Task objective | Go through the records and give each one again exactly, omitting the images.

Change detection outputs

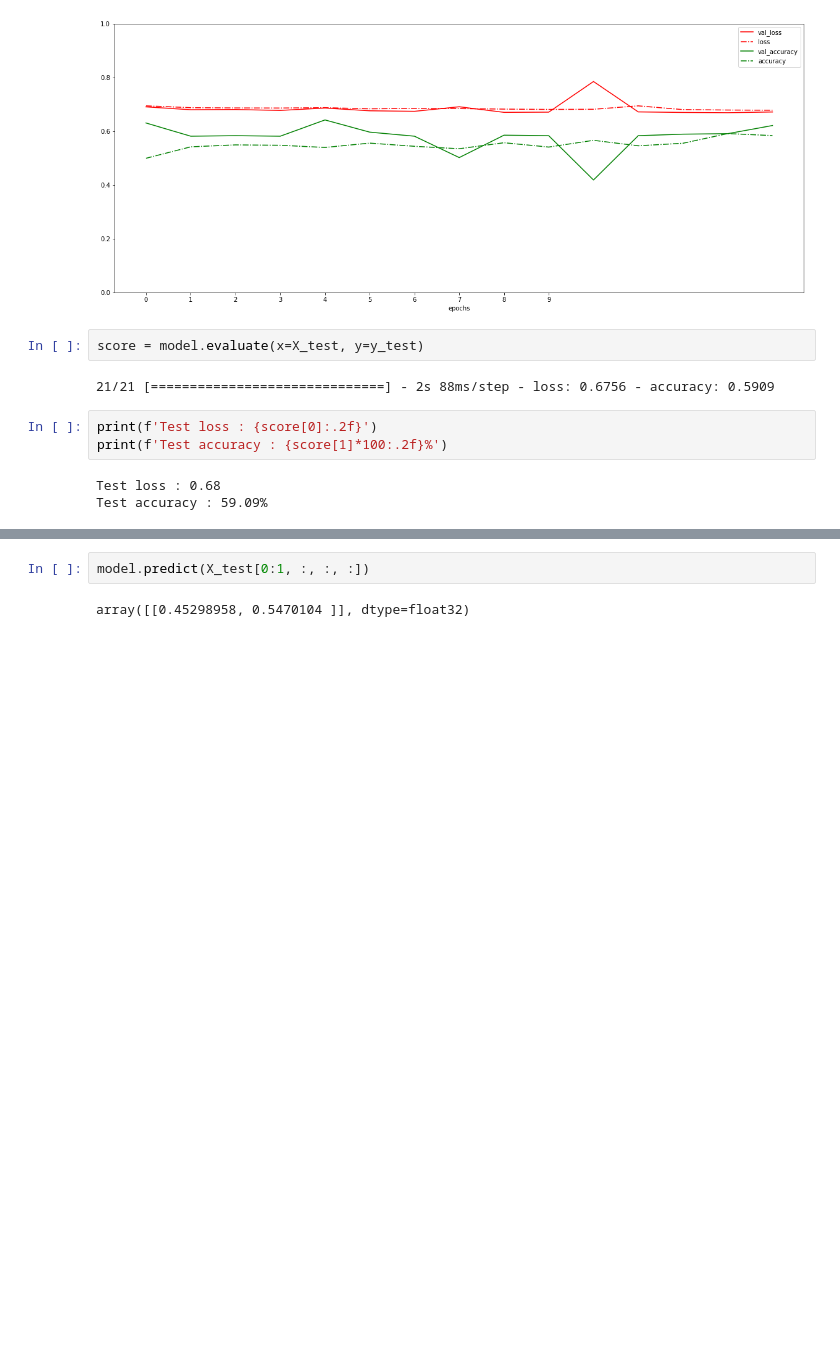
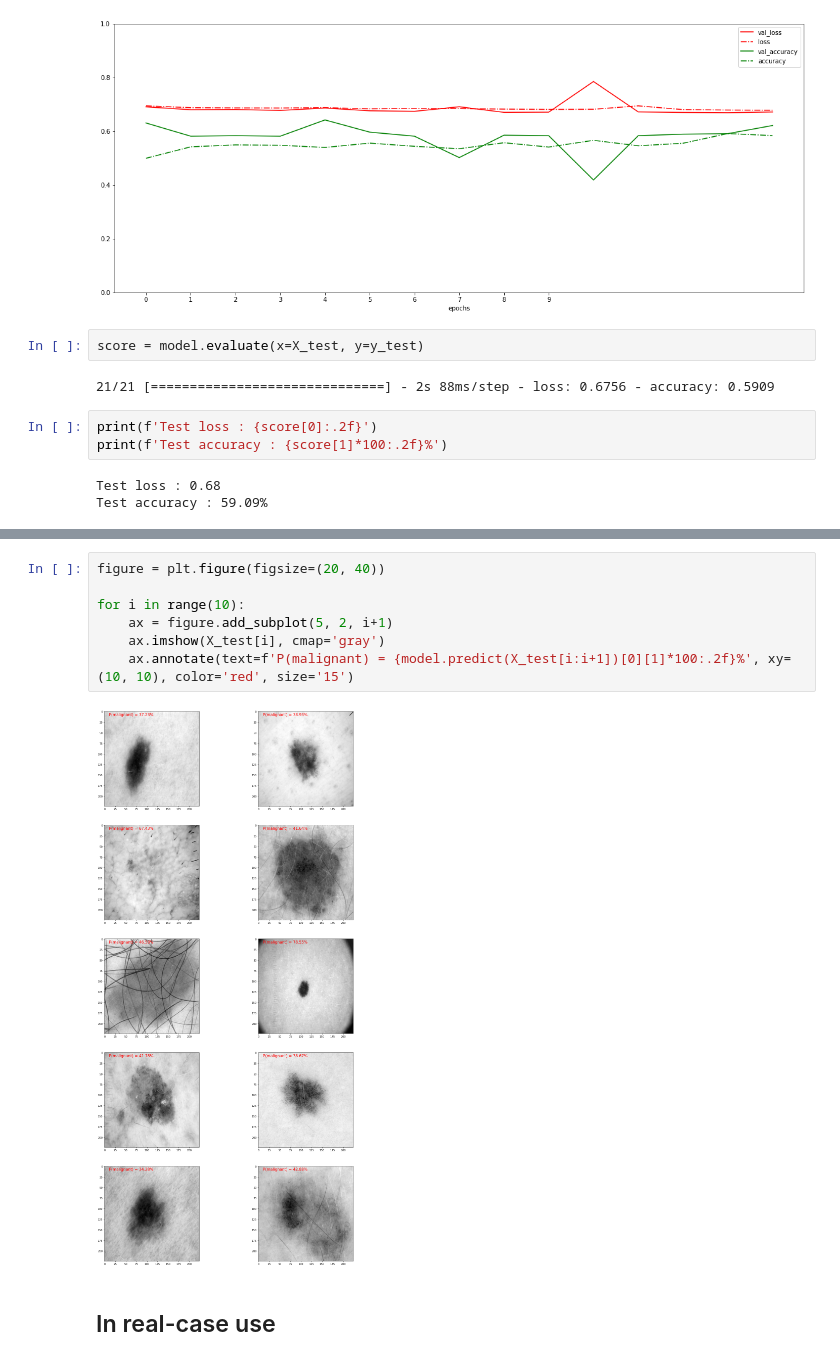
Before and after one commit to AnthonyJaquaniello/Skin_detector, a Jupyter notebook: skin_detector.ipynb, the cells around one changed output, grey strips where cells are left out. Drawn from its saved outputs; the diff is of its cells as text; blank space fills up the shorter version.

Commit message:
displaying pictures and their prediction + add info about melanoma

```diff
--- a/skin_detector.ipynb
+++ b/skin_detector.ipynb
@@ -273,4 +296,11 @@ model.evaluate(x=X_test, y=y_test)
 # %%
-model.predict(X_test[0:1, :, :, :])
+figure = plt.figure(figsize=(20, 40))
+
+for i in range(10):
+    ax = figure.add_subplot(5, 2, i+1)
+    ax.imshow(X_test[i], cmap='gray')
+    ax.annotate(text=f'P(malignant) = {model.predict(X_test[i:i+1])[0][1]*100:.2f}%', xy=(10, 10), color='red', size='15')
 # %% [output]
-array([[0.45298958, 0.5470104 ]], dtype=float32)
+[figure, added]
+# %% [markdown]
+<h2>In real-case use</h2>
```
Also changed, not shown: parts of 7 cells of this notebook.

Solution for this task |
Before and after one commit to AnthonyJaquaniello/Skin_detector, a Jupyter notebook: skin_detector.ipynb, the cells around one changed output, grey strips where cells are left out. Drawn from its saved outputs; the diff is of its cells as text; blank space fills up the shorter version.

Commit message:
displaying pictures and their prediction + add info about melanoma

```diff
--- a/skin_detector.ipynb
+++ b/skin_detector.ipynb
@@ -273,4 +296,11 @@ model.evaluate(x=X_test, y=y_test)
 # %%
-model.predict(X_test[0:1, :, :, :])
+figure = plt.figure(figsize=(20, 40))
+
+for i in range(10):
+    ax = figure.add_subplot(5, 2, i+1)
+    ax.imshow(X_test[i], cmap='gray')
+    ax.annotate(text=f'P(malignant) = {model.predict(X_test[i:i+1])[0][1]*100:.2f}%', xy=(10, 10), color='red', size='15')
 # %% [output]
-array([[0.45298958, 0.5470104 ]], dtype=float32)
+[figure, added]
+# %% [markdown]
+<h2>In real-case use</h2>
```
Also changed, not shown: parts of 7 cells of this notebook.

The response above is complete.